Instructions to follow -
Each entry below should be output exactly, apart from its images.

Material for the task -
Content starts

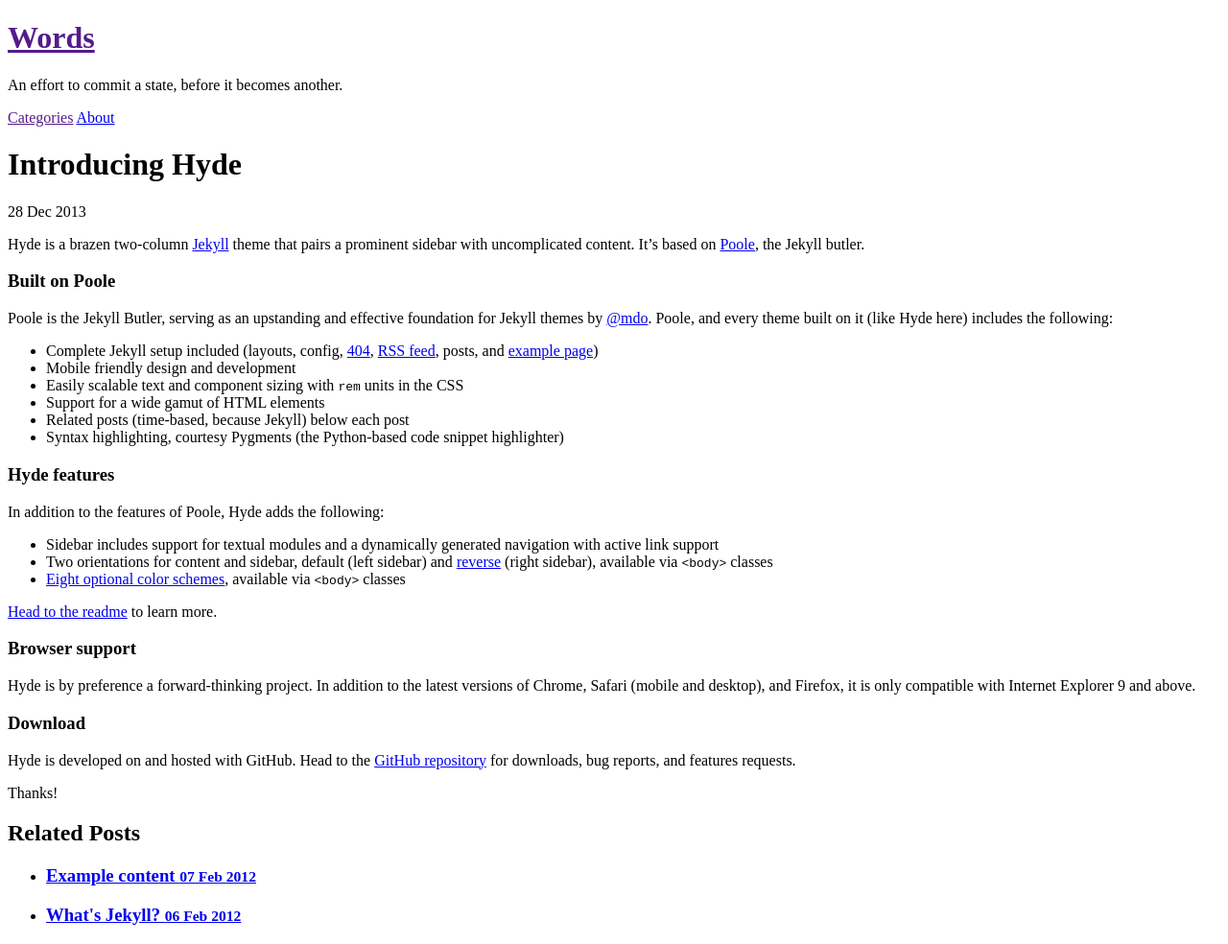
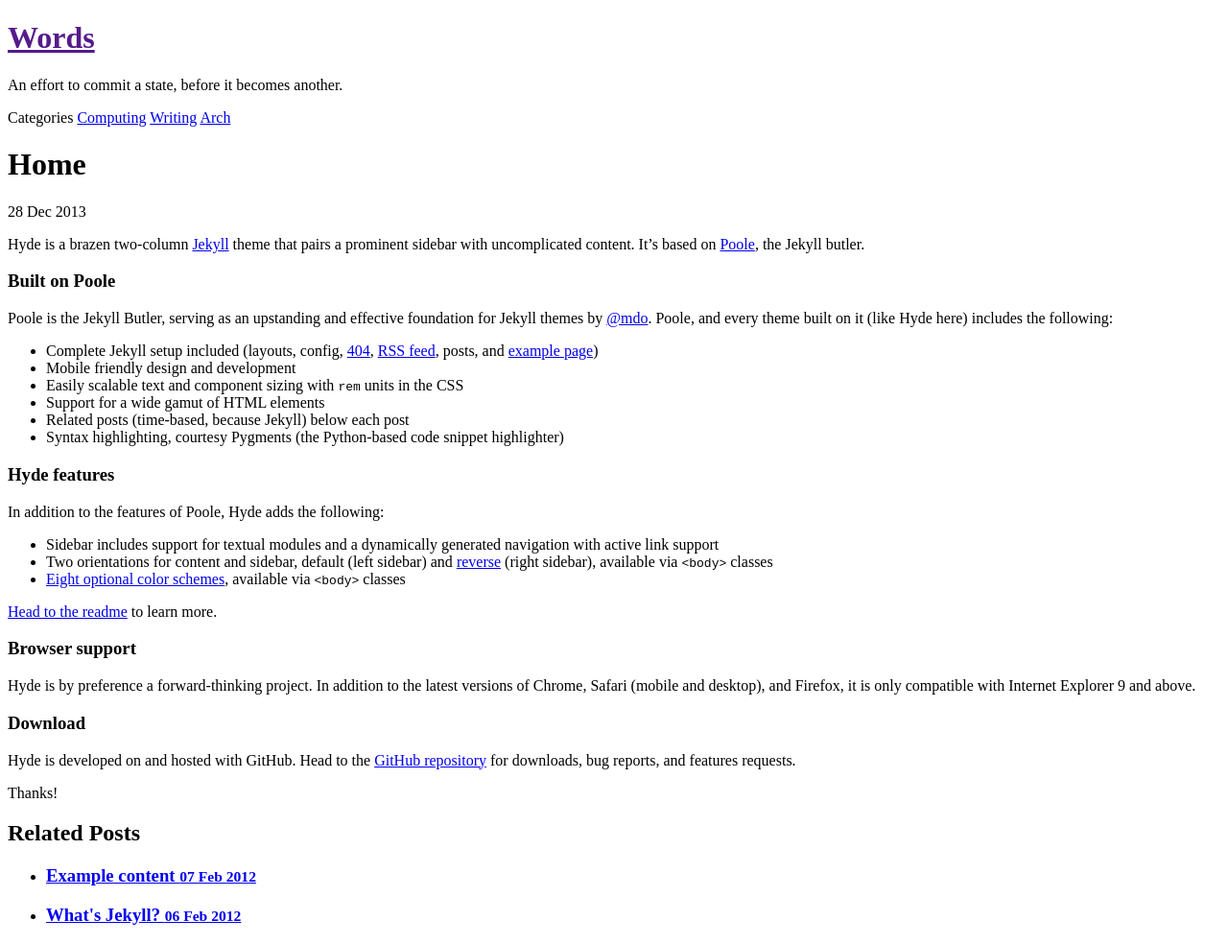
Before and after one commit to jaivigneshvenugopal/writings, a Jekyll site: the page built from _posts/2013-12-28-introducing-hyde.md, in a window 1280 px wide. Shown: the whole page at 96% size. Built offline with Jekyll 4.4.1, drawn with Linux system fonts in a browser that asks for light colours.

Commit message:
playing around

```diff
--- a/_includes/sidebar.html
+++ b/_includes/sidebar.html
@@ -10,21 +10,25 @@
     </div>
 
     <nav class="sidebar-nav">
-      <a class="sidebar-nav-item{% if page.url == site.baseurl %} active{% endif %}" href="{{ site.baseurl }}">Categories</a>
+      <p2>Categories</p2>
 
       {% comment %}
         The code below dynamically generates a sidebar nav of pages with
         `layout: page` in the front-matter. See readme for usage.
       {% endcomment %}
 
-      {% assign pages_list = site.pages %}
+      {% for tag in site.categories %}
+          <a class="sidebar-nav-item{% if page.url == node.url %} active{% endif %}" href="{{ tag[0] }}">{{ tag[0] }}</a>
+      {% endfor %}
+
+      <!-- {% assign pages_list = site.pages %}
       {% for node in pages_list %}
         {% if node.title != null %}
           {% if node.layout == "page" %}
             <a class="sidebar-nav-item{% if page.url == node.url %} active{% endif %}" href="{{ node.url }}">{{ node.title }}</a>
           {% endif %}
         {% endif %}
-      {% endfor %}
+      {% endfor %} -->
     </nav>
   </div>
 </div>
--- a/_posts/2012-02-06-whats-jekyll.md
+++ b/_posts/2012-02-06-whats-jekyll.md
@@ -1,6 +1,7 @@
 ---
 layout: post
 title: What's Jekyll?
+category: Computing
 ---
 
 [Jekyll](http://jekyllrb.com) is a static site generator, an open-source tool for creating simple yet powerful websites of all shapes and sizes. From [the project's readme](https://github.com/mojombo/jekyll/blob/master/README.markdown):
--- a/_posts/2012-02-07-example-content.md
+++ b/_posts/2012-02-07-example-content.md
@@ -1,6 +1,7 @@
 ---
 layout: post
 title: Example content
+categories: Writing Arch
 ---
 
 
--- a/_posts/2013-12-28-introducing-hyde.md
+++ b/_posts/2013-12-28-introducing-hyde.md
@@ -1,6 +1,6 @@
 ---
 layout: post
-title: Introducing Hyde
+title: Home
 ---
 
 Hyde is a brazen two-column [Jekyll](http://jekyllrb.com) theme that pairs a prominent sidebar with uncomplicated content. It's based on [Poole](http://getpoole.com), the Jekyll butler.
```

Content ends

Solution -
Before and after one commit to jaivigneshvenugopal/writings, a Jekyll site: the page built from _posts/2013-12-28-introducing-hyde.md, in a window 1280 px wide. Shown: the whole page at 96% size. Built offline with Jekyll 4.4.1, drawn with Linux system fonts in a browser that asks for light colours.

Commit message:
playing around

```diff
--- a/_includes/sidebar.html
+++ b/_includes/sidebar.html
@@ -10,21 +10,25 @@
     </div>
 
     <nav class="sidebar-nav">
-      <a class="sidebar-nav-item{% if page.url == site.baseurl %} active{% endif %}" href="{{ site.baseurl }}">Categories</a>
+      <p2>Categories</p2>
 
       {% comment %}
         The code below dynamically generates a sidebar nav of pages with
         `layout: page` in the front-matter. See readme for usage.
       {% endcomment %}
 
-      {% assign pages_list = site.pages %}
+      {% for tag in site.categories %}
+          <a class="sidebar-nav-item{% if page.url == node.url %} active{% endif %}" href="{{ tag[0] }}">{{ tag[0] }}</a>
+      {% endfor %}
+
+      <!-- {% assign pages_list = site.pages %}
       {% for node in pages_list %}
         {% if node.title != null %}
           {% if node.layout == "page" %}
             <a class="sidebar-nav-item{% if page.url == node.url %} active{% endif %}" href="{{ node.url }}">{{ node.title }}</a>
           {% endif %}
         {% endif %}
-      {% endfor %}
+      {% endfor %} -->
     </nav>
   </div>
 </div>
--- a/_posts/2012-02-06-whats-jekyll.md
+++ b/_posts/2012-02-06-whats-jekyll.md
@@ -1,6 +1,7 @@
 ---
 layout: post
 title: What's Jekyll?
+category: Computing
 ---
 
 [Jekyll](http://jekyllrb.com) is a static site generator, an open-source tool for creating simple yet powerful websites of all shapes and sizes. From [the project's readme](https://github.com/mojombo/jekyll/blob/master/README.markdown):
--- a/_posts/2012-02-07-example-content.md
+++ b/_posts/2012-02-07-example-content.md
@@ -1,6 +1,7 @@
 ---
 layout: post
 title: Example content
+categories: Writing Arch
 ---
 
 
--- a/_posts/2013-12-28-introducing-hyde.md
+++ b/_posts/2013-12-28-introducing-hyde.md
@@ -1,6 +1,6 @@
 ---
 layout: post
-title: Introducing Hyde
+title: Home
 ---
 
 Hyde is a brazen two-column [Jekyll](http://jekyllrb.com) theme that pairs a prominent sidebar with uncomplicated content. It's based on [Poole](http://getpoole.com), the Jekyll butler.
```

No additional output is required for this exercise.